PROBLEM DETAILS :: Exclude the pictures and reproduce the remaining data exactly as written.

__________

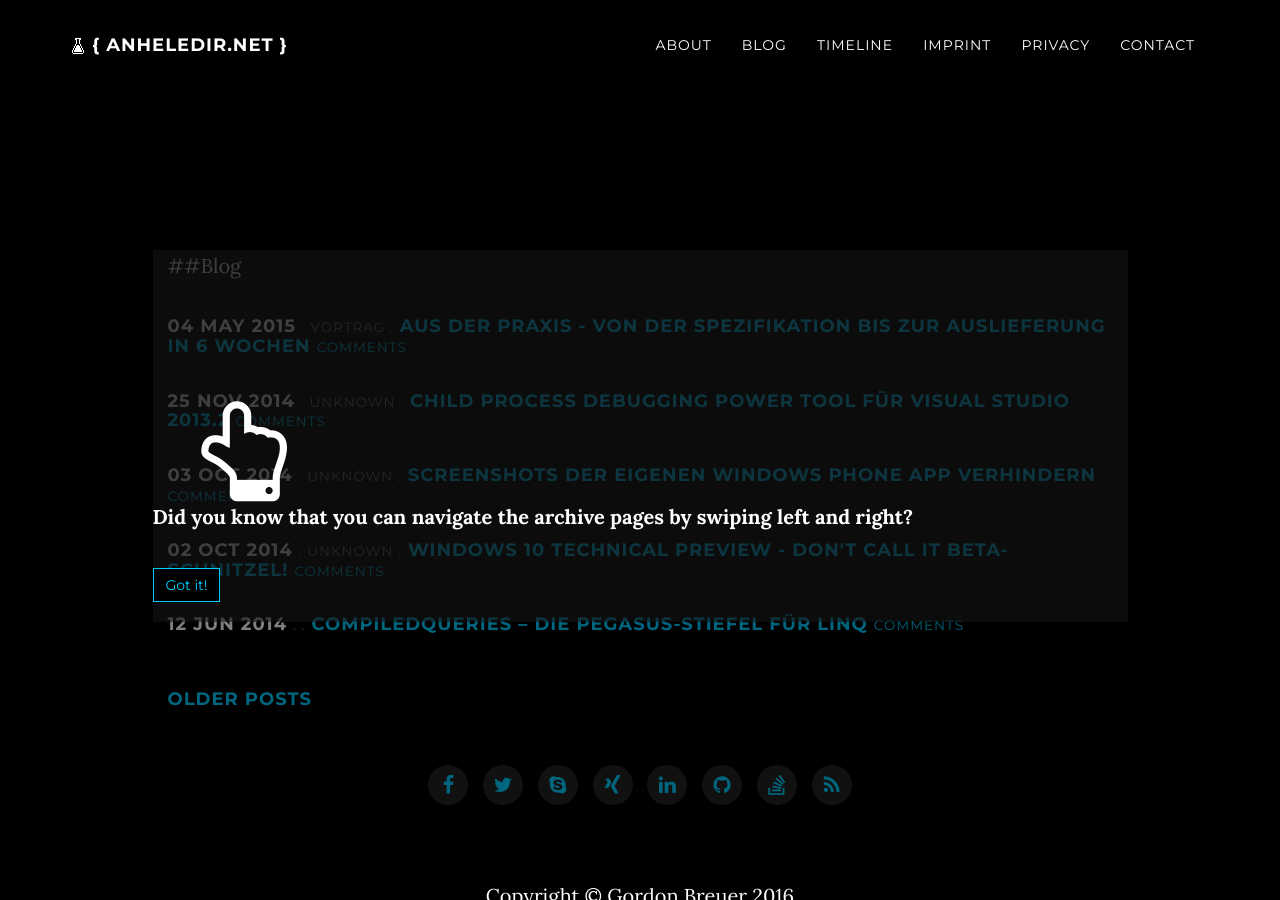
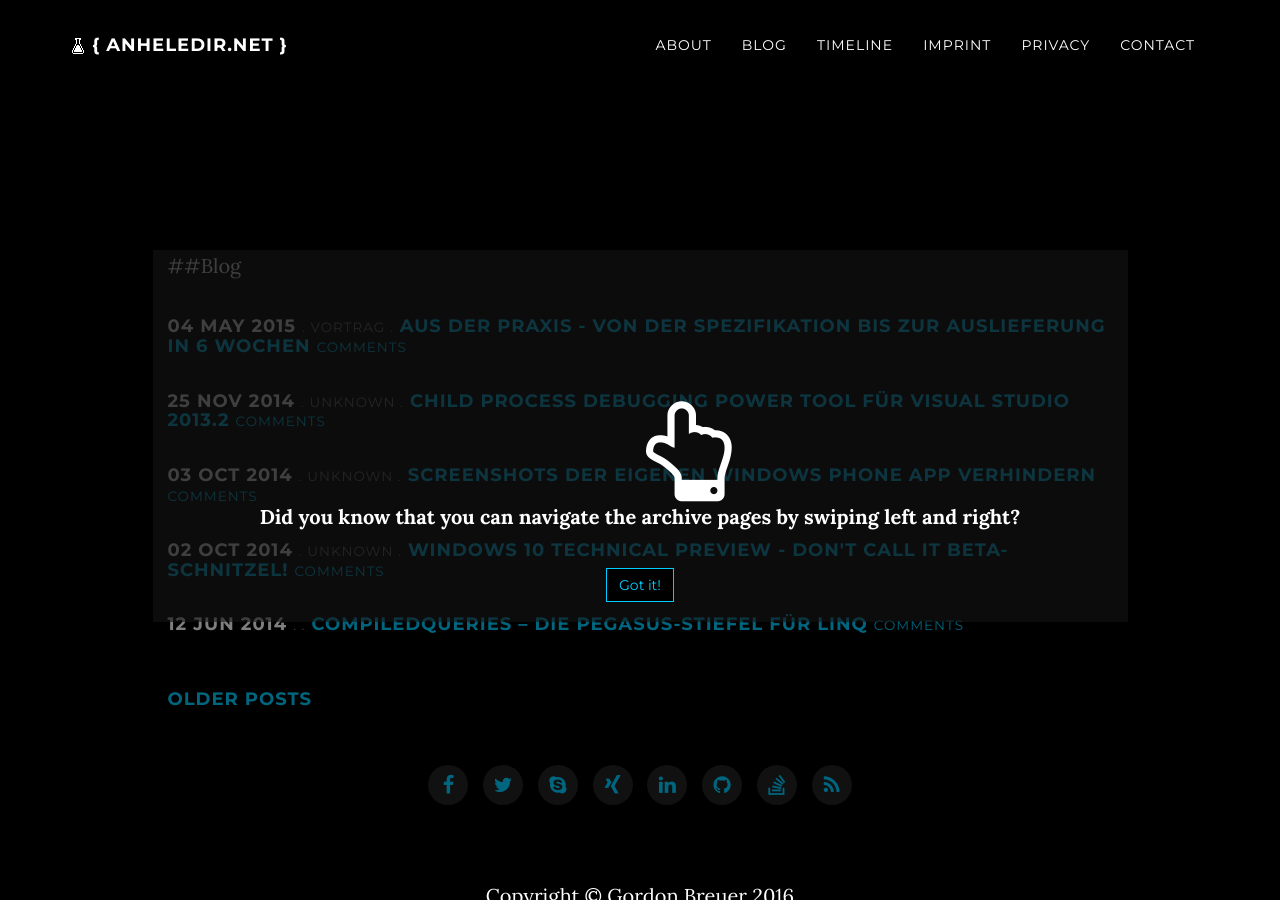
Before and after one commit to Anheledir/anheledir.NET, a Jekyll site: the page built from blog/index.html, in a window 1280 px wide and 900 px high. Built offline with Jekyll 4.4.1, drawn with Linux system fonts in a browser that asks for light colours; nearby versions of some CDN libraries; the list of posts is cut into pages by our own code; comment, search, counter and statistics services are not loaded.

Commit message:
swipe-instructions should be centered on page

```diff
--- a/_includes/swipe-instructions.html
+++ b/_includes/swipe-instructions.html
@@ -1,7 +1,7 @@
 
 <!-- Swipe Instructions Start -->
 
-<div id="swipe-instruction">
+<div id="swipe-instruction" class="text-center">
   <div>
     <p><br><br><br></p>
     <i id="hand-swipe" class="fa fa-hand-o-up"></i>
```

__________

RESPONSE FOR THIS EXERCISE ::
Before and after one commit to Anheledir/anheledir.NET, a Jekyll site: the page built from blog/index.html, in a window 1280 px wide and 900 px high. Built offline with Jekyll 4.4.1, drawn with Linux system fonts in a browser that asks for light colours; nearby versions of some CDN libraries; the list of posts is cut into pages by our own code; comment, search, counter and statistics services are not loaded.

Commit message:
swipe-instructions should be centered on page

```diff
--- a/_includes/swipe-instructions.html
+++ b/_includes/swipe-instructions.html
@@ -1,7 +1,7 @@
 
 <!-- Swipe Instructions Start -->
 
-<div id="swipe-instruction">
+<div id="swipe-instruction" class="text-center">
   <div>
     <p><br><br><br></p>
     <i id="hand-swipe" class="fa fa-hand-o-up"></i>
```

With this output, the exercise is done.